I love it so much that don’t want to stop at the end of the year. In fact, I hope to draw, or paint or otherwise make art with my hands, every single day for the rest of my life.

Every. Single. Day. for the Rest. of my Life.

I never thought I’d feel that way about anything.

Thoughts on Praise and Compliments

I’ve started to get compliments from friends and acquaintances, “Oh, I had no idea that you had artistic talent!” I usually respond with some sort of awkward “thank you” (and I really am grateful for the kind words). But what I really want to say in response is, "I DON’T." I don’t have talent! I just do it every day. That’s the “secret,” just to do it every day, over and over. Practice is the answer.

I suppose I can agree that I am creative at heart, and that’s a sort of natural talent. It’s not exactly as if I started from nothing. But I greatly dislike the idea that talent and art must go hand-in-hand. There is no talent without the work. The work is everything. The practice is everything.

It’s also awkward for me, when I get this sort of praise, because my work is still so (sosososo) far from where I want it to be. The compliments are heartening and appreciated, but I also think: how can you think this crap is any good?! 

Now I believe that my work WILL someday get as good as I want it to be. That’s the difference that this year is making for me. It used to seem impossible that I’d ever be any good, and god but I hate doing things when I’m not good at them. So it always seemed better to just not try.
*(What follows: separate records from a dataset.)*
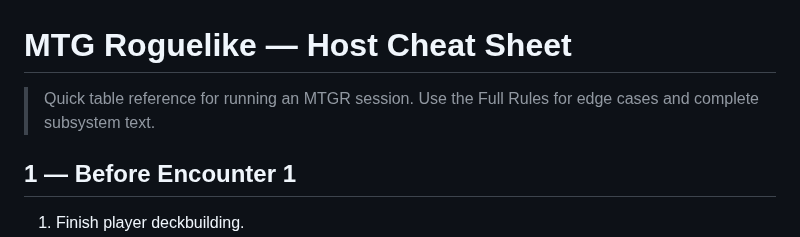
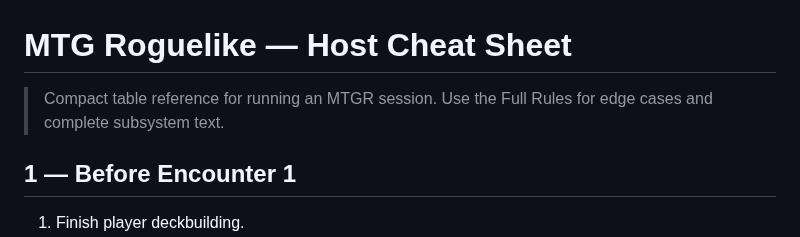
Before and after one commit to zkzeroxvirus/MTGR-Rules, a Markdown page: reference/host-cheat-sheet.md, the part around the change. Drawn GitHub-style.

Commit message:
Clarify Host cheat sheet as compact surface reference

```diff
--- a/reference/host-cheat-sheet.md
+++ b/reference/host-cheat-sheet.md
@@ -1,6 +1,6 @@
 # MTG Roguelike — Host Cheat Sheet
 
-> Quick table reference for running an MTGR session. Use the Full Rules for edge cases and complete subsystem text.
+> Compact table reference for running an MTGR session. Use the Full Rules for edge cases and complete subsystem text.
 
 ## 1 — Before Encounter 1
 
```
Now I trust in the practice + the process, and I believe in my heart that all I have to do is to just keep doing the work. I think maybe in another year or 2, I might finally get to a better place in my work. I'm ok with that. I'm in it for the long haul.
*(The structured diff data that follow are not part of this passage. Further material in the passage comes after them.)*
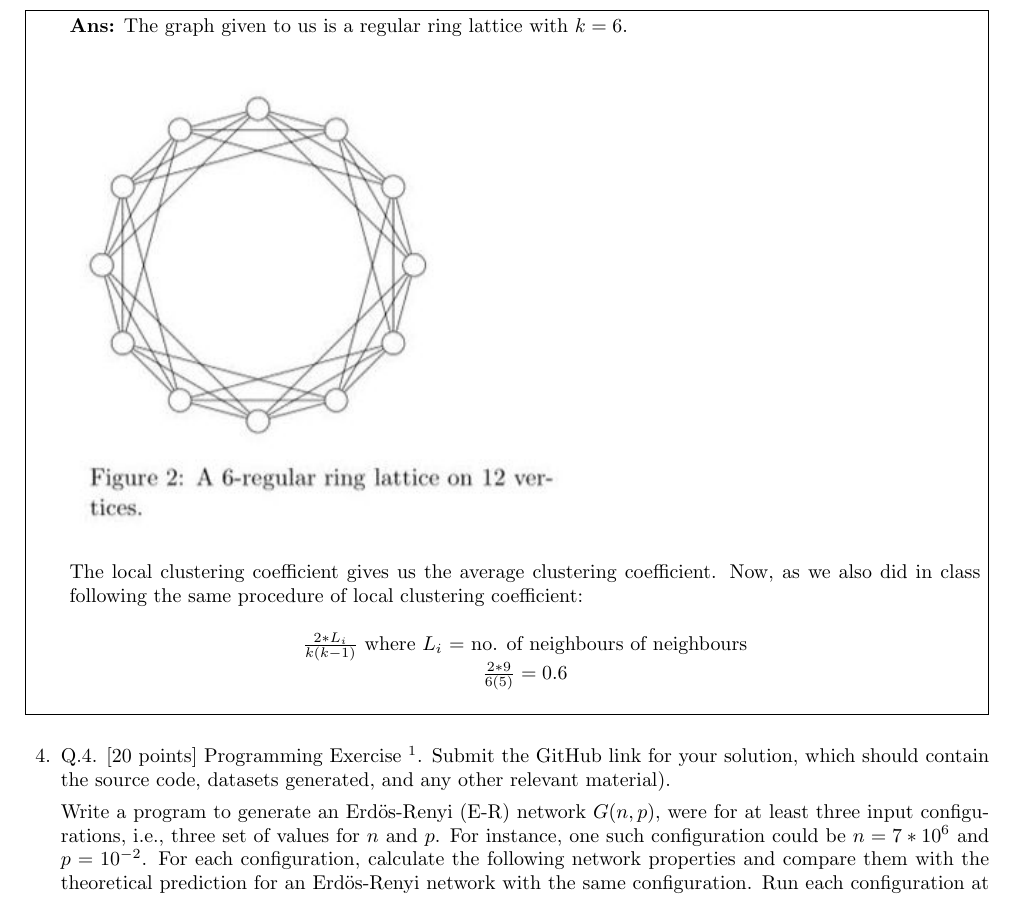
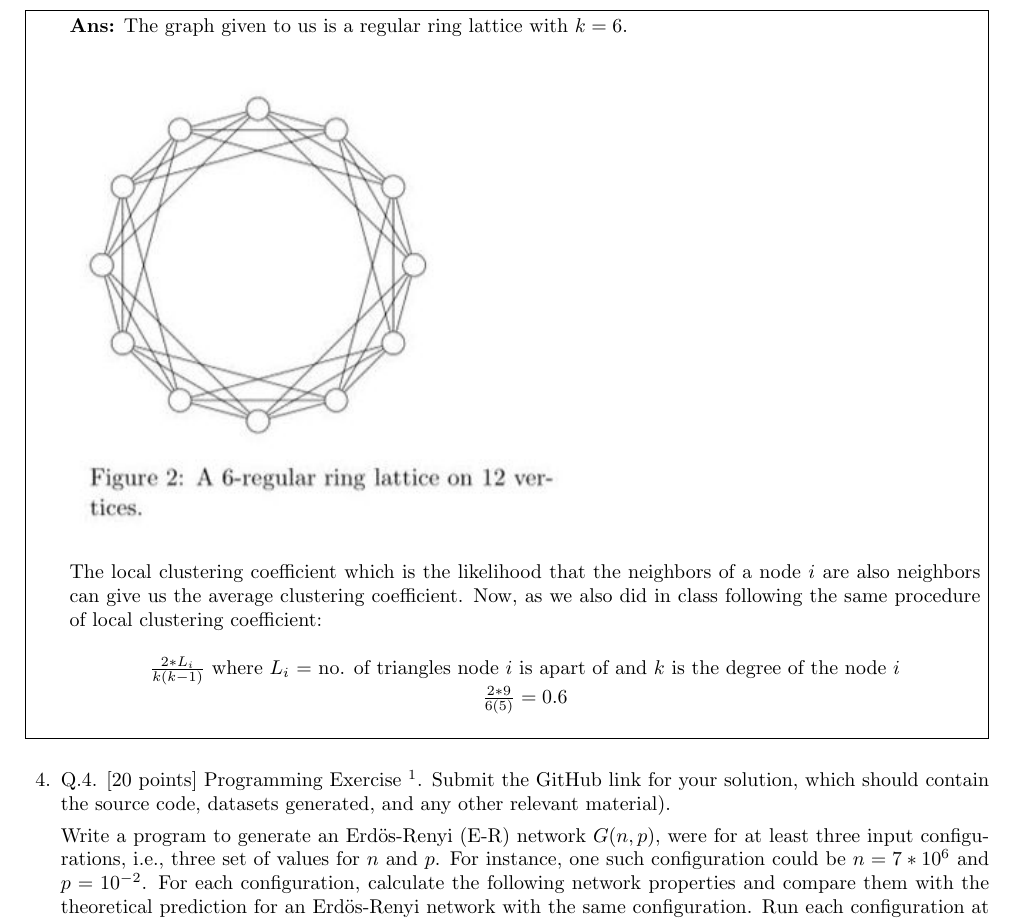
Before and after one commit to zoha99/Networks-Homework-2, a LaTeX problem sheet (main.tex): part of page 3 of 14, cut so that both start at the same text. Compiled offline with pdfLaTeX.

Commit message:
Update main.tex

```diff
--- a/main.tex
+++ b/main.tex
@@ -64,9 +64,9 @@ applies to many types of social interaction, and along many dimensions of simila
 \textbf{Ans:}
 The graph given to us is a regular ring lattice with $k=6$.\\
 \includegraphics[width=10cm]{q3.jpeg}\\
-The local clustering coefficient gives us the average clustering coefficient. Now, as we also did in class following the same procedure of local clustering coefficient:
+The local clustering coefficient which is the likelihood that the neighbors of a node $i$ are also neighbors can give us the average clustering coefficient. Now, as we also did in class following the same procedure of local clustering coefficient:
 \begin{center}
-    $\frac{2 * L_i}{k(k-1)}$ where $L_i$ = no. of neighbours of neighbours\\
+    $\frac{2 * L_i}{k(k-1)}$ where $L_i$ = no. of triangles node $i $ is apart of and $k$ is the degree of the node $i$\\
     $\frac{2*9}{6(5)} = 0.6$
 \end{center}
 
```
I am heartened by that famous and fantastic Ira Glass quote about struggling through the creative gap. It really is the single most important concept for any artist or writer or creative. You can read it here or even better, listen to it here… in fact, I recommend for any aspiring artist to listen to Ira Glass speak those words, like, weekly. Go listen, then come back, I'll wait...

There's also an interview with Lisa Congdon on CBTV, where the topic is Creative Happiness. She says: 

Most artists, we look at our work with a certain critical eye. And that’s not necessarily a bad thing—it’s a bad thing if it paralyzes you from doing anything at all. You want to have this balance of knowing that you haven’t arrived, or that something could always be better or more interesting, but also not let that prevent you from putting anything out into the world at all.
— Lisa Congdon

Knowing that Lisa feels that way, when I admire her work so much, really helps me have perspective. It's always going to be a balance of striving and improving, and not letting anything stop you.

Look below for some samples from my sketchbook from the past few months :) If you want to follow along, I post my sketchbook most days on Instagram, with the hashtag #emilydraws2016 :)